What the task requires:
The entries are to be reproduced verbatim, with all pictures omitted.

-------- Extracted records --------

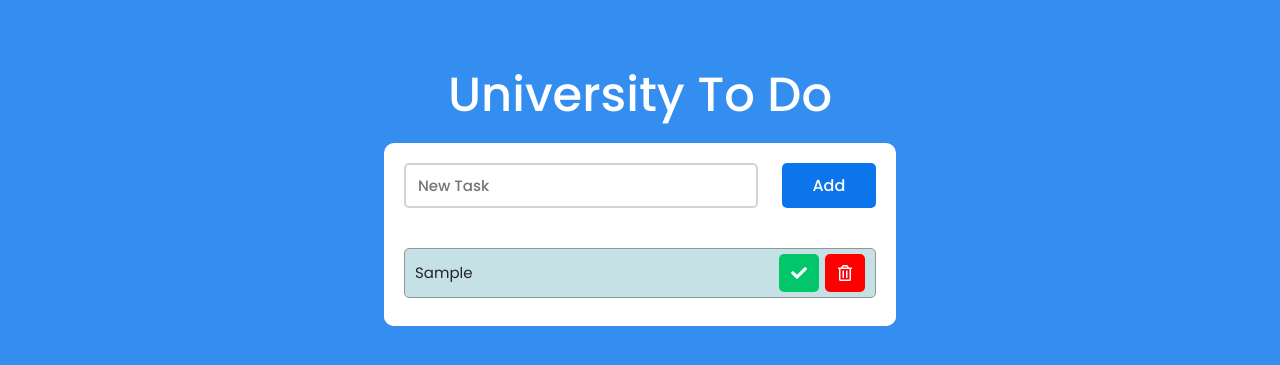
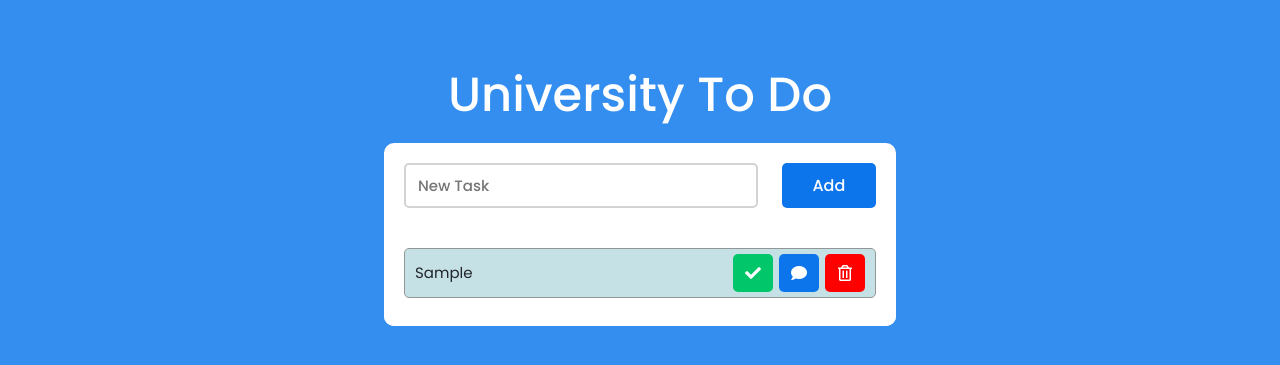
Before and after one commit to Bigsow89/To-do-list, a plain HTML site: page uni.html in a window 1280 px wide. Both pictures are taken after typing "Sample" into the empty fields and a click on the button "Add". Shown: the part 93-458 px from the top of the page. Drawn offline with nearby package versions, Linux system fonts and the light colour scheme; files whose address does not match are found by name.

Commit message:
uni to do update button

```diff
--- a/uni.css
+++ b/uni.css
@@ -61,7 +61,18 @@ h1 {
   outline: none;
   margin-left: 6px;
 }
-.edit {
+.prompt {
+  background-color: #0d75ec;
+  color: #ffffff;
+  height: 100%;
+  width: 40px;
+  border-radius: 5px;
+  border: none;
+  cursor: pointer;
+  outline: none;
+  margin-left: 6px;
+}
+.check {
   background-color: rgb(1, 198, 106);
   color: #ffffff;
   height: 100%;
--- a/uni.js
+++ b/uni.js
@@ -5,7 +5,7 @@ function addTo(e) {
   if (inputValue) {
     document.getElementById(
       "task"
-    ).innerHTML += `<div class ="tasks"> <span id="task-names">${inputValue}</span><button class="edit"><i class="fas fa-check"></i></button><button class="delete"><i class="far fa-trash-alt"></i></button></div>`;
+    ).innerHTML += `<div class ="tasks"> <span id="task-names">${inputValue}</span><button class="check"><i class="fas fa-check"></i></button><button class="prompt"><i class="fas fa-comment"></i></button><button class="delete"><i class="far fa-trash-alt"></i></button></div>`;
     inputField.value = ""
   } else {
     alert("Error");
@@ -16,9 +16,19 @@ function addTo(e) {
       this.parentNode.remove();
     };
   }
-  let edit_tasks = document.querySelectorAll('.edit');
-  for (let index = 0; index < edit_tasks.length; index++) {
-    edit_tasks[index].onclick = function () {
+  let edit_tasks  = document.querySelectorAll('.prompt')
+  for(let i = 0; i < edit_tasks.length; i++) {
+    edit_tasks[i].onclick = function () {
+      let taskToEdit = document.querySelectorAll('#task-names')[i];
+      let promptValue = prompt("Enter a new value for this task:");
+      if (promptValue) {
+        taskToEdit.textContent = promptValue;
+        }
+    }
+  }
+  let check_tasks = document.querySelectorAll('.check');
+  for (let index = 0; index < check_tasks.length; index++) {
+    check_tasks[index].onclick = function () {
       document.querySelectorAll('#task-names')[index].classList.toggle('line');
 
       }
```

--------

Worked solution:
Before and after one commit to Bigsow89/To-do-list, a plain HTML site: page uni.html in a window 1280 px wide. Both pictures are taken after typing "Sample" into the empty fields and a click on the button "Add". Shown: the part 93-458 px from the top of the page. Drawn offline with nearby package versions, Linux system fonts and the light colour scheme; files whose address does not match are found by name.

Commit message:
uni to do update button

```diff
--- a/uni.css
+++ b/uni.css
@@ -61,7 +61,18 @@ h1 {
   outline: none;
   margin-left: 6px;
 }
-.edit {
+.prompt {
+  background-color: #0d75ec;
+  color: #ffffff;
+  height: 100%;
+  width: 40px;
+  border-radius: 5px;
+  border: none;
+  cursor: pointer;
+  outline: none;
+  margin-left: 6px;
+}
+.check {
   background-color: rgb(1, 198, 106);
   color: #ffffff;
   height: 100%;
--- a/uni.js
+++ b/uni.js
@@ -5,7 +5,7 @@ function addTo(e) {
   if (inputValue) {
     document.getElementById(
       "task"
-    ).innerHTML += `<div class ="tasks"> <span id="task-names">${inputValue}</span><button class="edit"><i class="fas fa-check"></i></button><button class="delete"><i class="far fa-trash-alt"></i></button></div>`;
+    ).innerHTML += `<div class ="tasks"> <span id="task-names">${inputValue}</span><button class="check"><i class="fas fa-check"></i></button><button class="prompt"><i class="fas fa-comment"></i></button><button class="delete"><i class="far fa-trash-alt"></i></button></div>`;
     inputField.value = ""
   } else {
     alert("Error");
@@ -16,9 +16,19 @@ function addTo(e) {
       this.parentNode.remove();
     };
   }
-  let edit_tasks = document.querySelectorAll('.edit');
-  for (let index = 0; index < edit_tasks.length; index++) {
-    edit_tasks[index].onclick = function () {
+  let edit_tasks  = document.querySelectorAll('.prompt')
+  for(let i = 0; i < edit_tasks.length; i++) {
+    edit_tasks[i].onclick = function () {
+      let taskToEdit = document.querySelectorAll('#task-names')[i];
+      let promptValue = prompt("Enter a new value for this task:");
+      if (promptValue) {
+        taskToEdit.textContent = promptValue;
+        }
+    }
+  }
+  let check_tasks = document.querySelectorAll('.check');
+  for (let index = 0; index < check_tasks.length; index++) {
+    check_tasks[index].onclick = function () {
       document.querySelectorAll('#task-names')[index].classList.toggle('line');
 
       }
```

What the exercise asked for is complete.